The other day, as I was walking through the Granby Cemetery, a gravestone caught my eye, that had AVERY written on the top and COLTON beneath it, specifically, Fred M. Colton. Across the street, I could see the Town Hall Complex and the Public Library, where 100 years ago, it would have been farm fields. As I learned through my research of Fred M. Colton, we have him to thank for that transformation.
Fred Marshall Colton was born in Granby in 1867. His early education started in Granby and continued at the Wilbraham Academy. He attended Yale to study business for his bachelor’s degree and briefly worked as a commission agent in the fruit industry after school. When time and money permitted, he came back to Granby and bought land to farm, soon holding several acres for a dairy and tobacco farm.

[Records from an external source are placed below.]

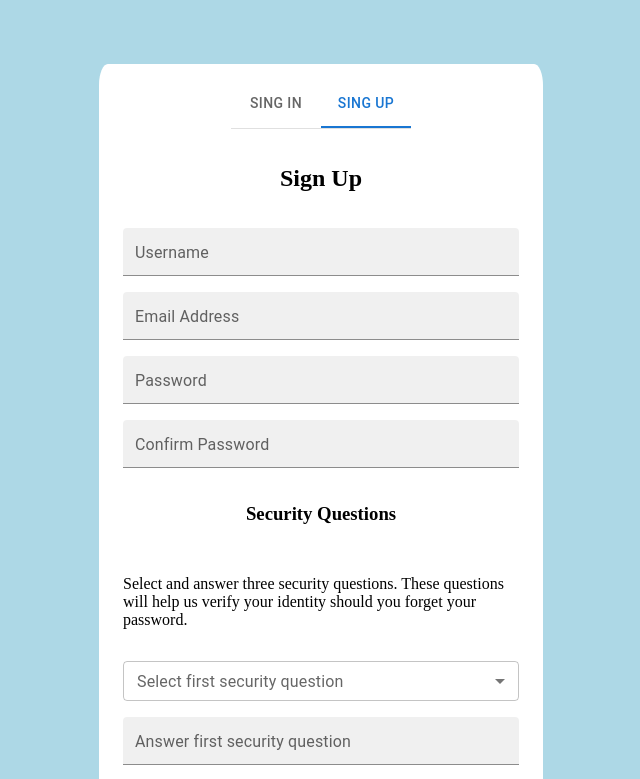
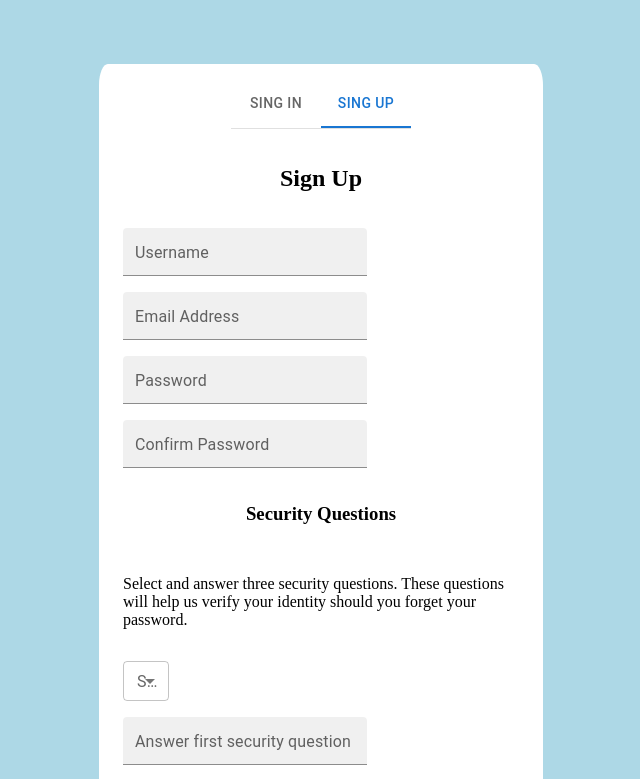
Before and after one commit to Amir-Aminian/schedule-assistant, a React (Create React App) app: page /singUp in a window 1280 px wide. Shown: the top 779 px of the page, without its empty margins (319-959 px from the left). Built offline with nearby package versions, Linux system fonts and the light colour scheme.

Commit message:
updated width size

```diff
--- a/src/components/forms/DropDownInputForm.js
+++ b/src/components/forms/DropDownInputForm.js
@@ -8,7 +8,7 @@ const DropDownForm = ({ id, label, options, control }) => {
                 name={id}
                 control={control}
                 render={({field:{onChange, value}}) => (
-                    <FormControl fullWidth size="small">
+                    <FormControl size="small">
                         <InputLabel htmlFor={id+"Label"}>{label}</InputLabel>
                         <Select id={id} labelId={id+"Label"} label={label} onChange={onChange} value={value}>
                             {options.map((option) => (
--- a/src/components/forms/InputForm.js
+++ b/src/components/forms/InputForm.js
@@ -9,7 +9,7 @@ const InputForm = ({ type, id, label, control }) => {
                 control={control}
                 defaultValue=""
                 render={({field:{onChange, value}}) => (
-                    <TextField type={type} id={id} label={label} onChange={onChange} value={value} variant="filled" size="small" fullWidth />
+                    <TextField type={type} id={id} label={label} onChange={onChange} value={value} variant="filled" size="small" />
                 )}
             />
         </Grid>
```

Colton became one of the leading tobacco farmers in the Farmington Valley. The tobacco barn at the Salmon Brook Historical Society is one Colton built in 1914. The land behind the society and the Lost Acres Fire department were tobacco fields he farmed in the early 20th century. Colton employed many Granby residents, providing employment during the Great Depression. He was a good employer, described by his grandson, Peter Avery, who wrote, “Fairness and friendliness characterized his relationship with his employees.” When Colton died in 1939, the pallbearers at his funeral were his employees.
Colton was also heavily involved in public service: participating in Granby as a member of the finance board, president of the water utilities and a member of the South Congregational Church. At the state level, he represented Granby as a house member in 1909 and served as a state senator in 1913 and 1935.
He passed on his passion for service to his daughters, Mildred and Carolyn. It was his daughters who gave land to the town to create the Town Municipal Complex as well as the Memorial School, now known as Granby Memorial High School. The Salmon Brook Historical Society is grateful for the Colton sisters’ generosity for also donating the Abijah Rowe House and Tobacco Barn.
Want to learn more about Fred M. Colton and his daughters, Mildred and Carolyn? Join the Salmon Brook Historical Society as we celebrate our 75 Anniversary, at salmonbrookhistoricalsociety.com or call at 860-653-9713.